§ Input:
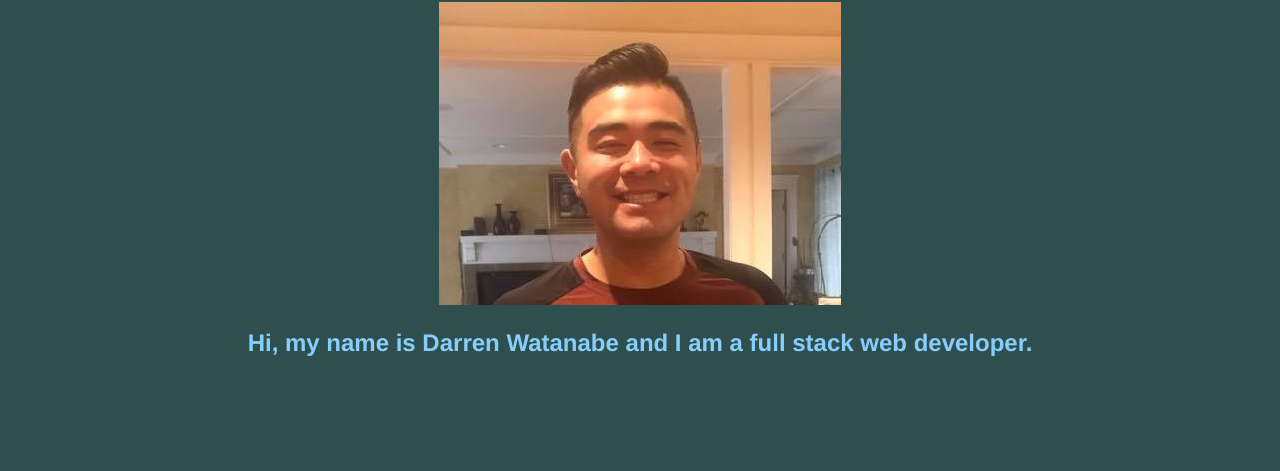
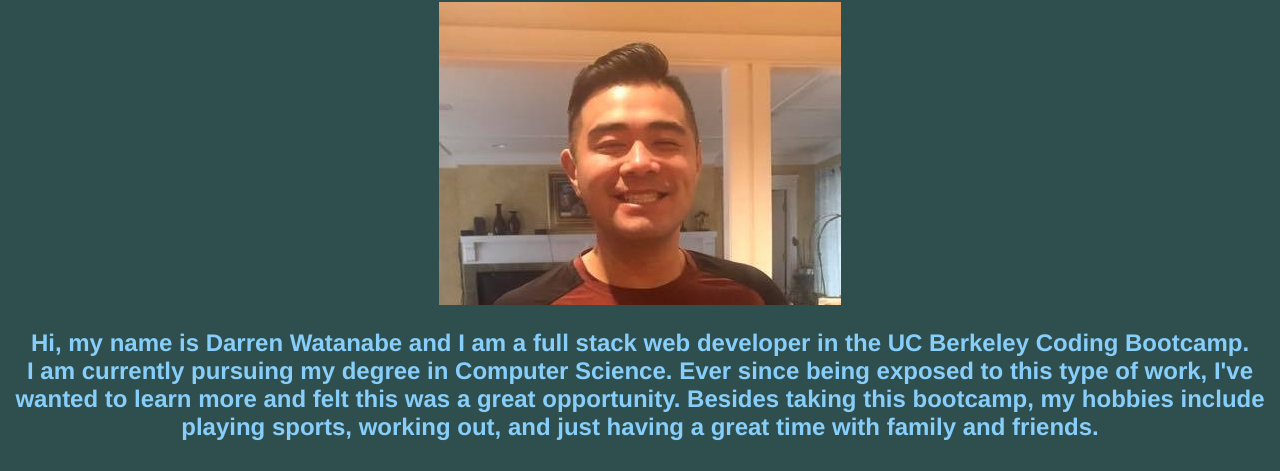
Before and after one commit to Darrenkwatanabe/Darren-Watanabe-Portfolio, a plain HTML site: page index.html in a window 1280 px wide. Shown: the part 329-800 px from the top of the page. Drawn offline with Linux system fonts and the light colour scheme.

Commit message:
added descriptive about me section including comments in the index.html file

```diff
--- a/index.html
+++ b/index.html
@@ -12,20 +12,27 @@
     <h2></h2>
 </header>
 
+<!-- clickable links for user to use to find desired information -->
 <nav>
     <a href="#">About Me</a>
     <a href="https://github.com/Darrenkwatanabe">Portfolio</a>
     <a href="#">Contact Info</a>
 </nav>
 
+<!-- creating section for profile avatar with label -->
 <main>
     <section class="header-box">
         <section class="header-picture">
             <img src="./assets/images/darren.jpg" alt="Darren Watanabe">
         </section>
 
+        <!-- section for users to read about me-->
         <section>
-            <h2> Hi, my name is Darren Watanabe and I am a full stack web developer.</h2>
+            <h2> Hi, my name is Darren Watanabe and I am a full stack web developer in the UC Berkeley Coding Bootcamp. <br>
+                I am currently pursuing my degree in Computer Science. Ever since being exposed to this type of work, I've <br>
+                wanted to learn more and felt this was a great opportunity. Besides taking this bootcamp, my hobbies include <br>
+                playing sports, working out, and just having a great time with family and friends.</h2>
+
         </section>
 
         </section>
```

§ What the task asks:
The pictures stay out of the copy. Set down the entries above precisely.

§ Expected output:
Before and after one commit to Darrenkwatanabe/Darren-Watanabe-Portfolio, a plain HTML site: page index.html in a window 1280 px wide. Shown: the part 329-800 px from the top of the page. Drawn offline with Linux system fonts and the light colour scheme.

Commit message:
added descriptive about me section including comments in the index.html file

```diff
--- a/index.html
+++ b/index.html
@@ -12,20 +12,27 @@
     <h2></h2>
 </header>
 
+<!-- clickable links for user to use to find desired information -->
 <nav>
     <a href="#">About Me</a>
     <a href="https://github.com/Darrenkwatanabe">Portfolio</a>
     <a href="#">Contact Info</a>
 </nav>
 
+<!-- creating section for profile avatar with label -->
 <main>
     <section class="header-box">
         <section class="header-picture">
             <img src="./assets/images/darren.jpg" alt="Darren Watanabe">
         </section>
 
+        <!-- section for users to read about me-->
         <section>
-            <h2> Hi, my name is Darren Watanabe and I am a full stack web developer.</h2>
+            <h2> Hi, my name is Darren Watanabe and I am a full stack web developer in the UC Berkeley Coding Bootcamp. <br>
+                I am currently pursuing my degree in Computer Science. Ever since being exposed to this type of work, I've <br>
+                wanted to learn more and felt this was a great opportunity. Besides taking this bootcamp, my hobbies include <br>
+                playing sports, working out, and just having a great time with family and friends.</h2>
+
         </section>
 
         </section>
```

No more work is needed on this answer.